He said this was preventing them from increasing supply to meet rising demand, which is how high oil & gas prices have been brought under control in the past.
However, while Nelson agreed that a lack of investment is behind elevated energy prices over the past year, he denied that ESG considerations were to blame.
“The spike in oil & gas prices is driven by a whole number of esoteric factors,” he explained.
“But fundamentally it's driven by the fact that oil & gas companies do not have the visibility and the confidence in pricing over five to 10 years to commit capital to projects which are long-dated in nature and really expensive.”
He described the commodity price crash of 2011 to 2016 as a “near-death experience” for miners Anglo American and Glencore. Meanwhile, he pointed out that while Shell's acquisition of BG Group in 2015 now looks visionary, it caused its debt to reach $70bn at a time when the oil price was tumbling “and people were terrified”.
Performance of oil price over 10yrs
Source: FE Analytics
“My point is that the memory of that financial duress from the last down cycle is still raw,” he continued.
“In a lot of cases, management teams across these big resources companies have changed their capital discipline to a focus on value over volume, and are adamant they won’t make the mistakes they made in the last cycle.

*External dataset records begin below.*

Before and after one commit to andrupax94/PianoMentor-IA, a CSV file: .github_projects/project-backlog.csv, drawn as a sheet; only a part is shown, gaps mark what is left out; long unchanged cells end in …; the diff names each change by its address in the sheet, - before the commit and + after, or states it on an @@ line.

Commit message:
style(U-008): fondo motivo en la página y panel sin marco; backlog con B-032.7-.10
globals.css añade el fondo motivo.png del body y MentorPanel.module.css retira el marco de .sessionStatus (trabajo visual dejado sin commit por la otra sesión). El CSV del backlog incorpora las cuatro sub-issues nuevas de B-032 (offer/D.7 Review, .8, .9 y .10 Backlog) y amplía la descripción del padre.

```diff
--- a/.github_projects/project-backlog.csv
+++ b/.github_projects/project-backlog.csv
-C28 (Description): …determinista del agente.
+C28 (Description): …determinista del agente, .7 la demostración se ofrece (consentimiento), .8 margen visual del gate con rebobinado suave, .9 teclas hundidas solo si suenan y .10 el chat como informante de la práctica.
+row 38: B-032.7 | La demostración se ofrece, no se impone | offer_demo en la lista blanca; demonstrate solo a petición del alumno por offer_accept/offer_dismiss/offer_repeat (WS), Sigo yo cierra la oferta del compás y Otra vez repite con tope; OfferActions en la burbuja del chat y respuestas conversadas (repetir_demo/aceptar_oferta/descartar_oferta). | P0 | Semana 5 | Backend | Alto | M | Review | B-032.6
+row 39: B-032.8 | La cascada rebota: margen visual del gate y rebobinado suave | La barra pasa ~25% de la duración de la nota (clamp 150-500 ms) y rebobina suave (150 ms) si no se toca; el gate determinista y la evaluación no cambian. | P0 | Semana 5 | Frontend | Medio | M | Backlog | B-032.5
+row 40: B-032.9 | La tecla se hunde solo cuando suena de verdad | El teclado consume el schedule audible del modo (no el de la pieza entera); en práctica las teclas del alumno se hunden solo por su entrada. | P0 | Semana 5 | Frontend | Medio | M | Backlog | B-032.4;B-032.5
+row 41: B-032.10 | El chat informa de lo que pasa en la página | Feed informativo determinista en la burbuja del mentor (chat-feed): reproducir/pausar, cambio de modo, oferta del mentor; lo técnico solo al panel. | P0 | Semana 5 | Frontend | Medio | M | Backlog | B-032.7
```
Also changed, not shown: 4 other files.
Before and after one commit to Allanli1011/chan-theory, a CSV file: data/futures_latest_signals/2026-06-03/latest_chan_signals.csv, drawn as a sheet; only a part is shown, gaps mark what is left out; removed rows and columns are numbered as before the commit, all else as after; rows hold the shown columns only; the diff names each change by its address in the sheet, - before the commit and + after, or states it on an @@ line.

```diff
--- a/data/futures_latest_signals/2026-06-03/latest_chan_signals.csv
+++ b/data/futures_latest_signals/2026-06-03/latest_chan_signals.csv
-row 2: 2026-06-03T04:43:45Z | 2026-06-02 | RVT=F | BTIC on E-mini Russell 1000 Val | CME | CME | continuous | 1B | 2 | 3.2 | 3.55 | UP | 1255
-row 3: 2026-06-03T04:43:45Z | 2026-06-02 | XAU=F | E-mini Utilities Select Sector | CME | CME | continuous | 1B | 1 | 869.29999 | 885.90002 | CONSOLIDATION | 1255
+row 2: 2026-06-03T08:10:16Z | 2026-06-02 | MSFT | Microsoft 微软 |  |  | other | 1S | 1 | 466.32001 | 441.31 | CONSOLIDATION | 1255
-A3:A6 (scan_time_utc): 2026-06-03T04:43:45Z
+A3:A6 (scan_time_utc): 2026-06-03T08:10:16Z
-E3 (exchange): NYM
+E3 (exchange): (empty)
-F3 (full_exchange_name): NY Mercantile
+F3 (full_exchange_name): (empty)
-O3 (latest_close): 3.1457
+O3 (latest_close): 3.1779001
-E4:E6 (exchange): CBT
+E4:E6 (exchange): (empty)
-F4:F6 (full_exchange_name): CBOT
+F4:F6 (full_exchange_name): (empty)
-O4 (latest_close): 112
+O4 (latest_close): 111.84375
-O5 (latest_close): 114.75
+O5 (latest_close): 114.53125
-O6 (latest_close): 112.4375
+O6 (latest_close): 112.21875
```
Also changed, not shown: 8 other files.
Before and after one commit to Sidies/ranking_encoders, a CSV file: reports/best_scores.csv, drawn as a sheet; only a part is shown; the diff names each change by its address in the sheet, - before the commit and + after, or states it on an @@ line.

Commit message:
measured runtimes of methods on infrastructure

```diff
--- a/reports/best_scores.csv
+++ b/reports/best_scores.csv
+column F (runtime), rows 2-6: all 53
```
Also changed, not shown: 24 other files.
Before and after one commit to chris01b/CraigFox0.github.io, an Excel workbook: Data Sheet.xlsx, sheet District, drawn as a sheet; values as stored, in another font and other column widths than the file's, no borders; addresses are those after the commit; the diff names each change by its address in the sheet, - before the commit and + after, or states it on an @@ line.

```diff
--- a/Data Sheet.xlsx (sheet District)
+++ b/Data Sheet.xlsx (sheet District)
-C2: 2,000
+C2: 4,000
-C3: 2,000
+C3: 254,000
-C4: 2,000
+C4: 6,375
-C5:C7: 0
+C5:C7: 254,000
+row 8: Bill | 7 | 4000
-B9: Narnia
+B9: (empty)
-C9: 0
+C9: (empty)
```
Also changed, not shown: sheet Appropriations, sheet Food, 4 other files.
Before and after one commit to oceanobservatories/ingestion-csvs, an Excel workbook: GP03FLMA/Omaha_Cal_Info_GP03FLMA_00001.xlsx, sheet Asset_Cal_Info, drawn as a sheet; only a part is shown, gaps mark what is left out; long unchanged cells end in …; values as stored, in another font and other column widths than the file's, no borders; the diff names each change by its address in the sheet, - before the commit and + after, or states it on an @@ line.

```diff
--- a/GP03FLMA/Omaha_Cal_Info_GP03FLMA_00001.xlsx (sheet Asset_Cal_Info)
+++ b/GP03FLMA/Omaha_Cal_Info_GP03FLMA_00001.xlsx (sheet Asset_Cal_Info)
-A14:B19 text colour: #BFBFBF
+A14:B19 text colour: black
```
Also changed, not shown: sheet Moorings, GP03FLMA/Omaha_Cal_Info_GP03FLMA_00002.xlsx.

But we continue to test that.”
There is one aspect of the relationship between ESG and oil & gas that does concern Nelson. Ninety One Global Natural Resources invests in companies that will benefit from or enable the energy transition, while avoiding those that may be structurally challenged by it.
For example, of the big five oil & gas producers – BP, Shell, ExxonMobil, Total and Chevron – Nelson said Chevron is the least prepared for the energy transition, and hence the only one he doesn’t hold in his portfolio. Yet while a post-hydrocarbon plan is a prerequisite for an oil & gas company’s inclusion in his fund, he said only time will tell if they can make the economics of renewable energy work.
“I'm really not worried that BP and Shell are suddenly going to renege on all their commitments, that they're going to go headlong into oil & gas developments,” he continued.
“What's uppermost on my list of worries is, can they generate sustainable and attractive returns in their low-carbon businesses? There's a different but very real risk this time around: the exuberance to get after low-carbon opportunities – which is unequivocally the right thing for them to do – but then they overpay or just get it wrong.”
Nelson said this is one of two reasons why oil & gas stocks may never re-rate from their current low multiples – the other relates to divestment. He is hopeful that sustainable investors realise that they can’t prevent climate change by simply ignoring the five industries that generate 80 to 90% of emissions, and that oil & gas companies could attract more ESG money as their role in providing a solution to the energy transition becomes apparent. He admitted that the sector will never make it off some exclusion lists, though.
“But in a sense, that's the market mispricing and that's the opportunity for those that can find these businesses moving towards more low-carbon energy,” he added. “And you can buy them on 4x earnings, and today's cashflows are between 10 and 15%, so that's a pretty attractive starting point.”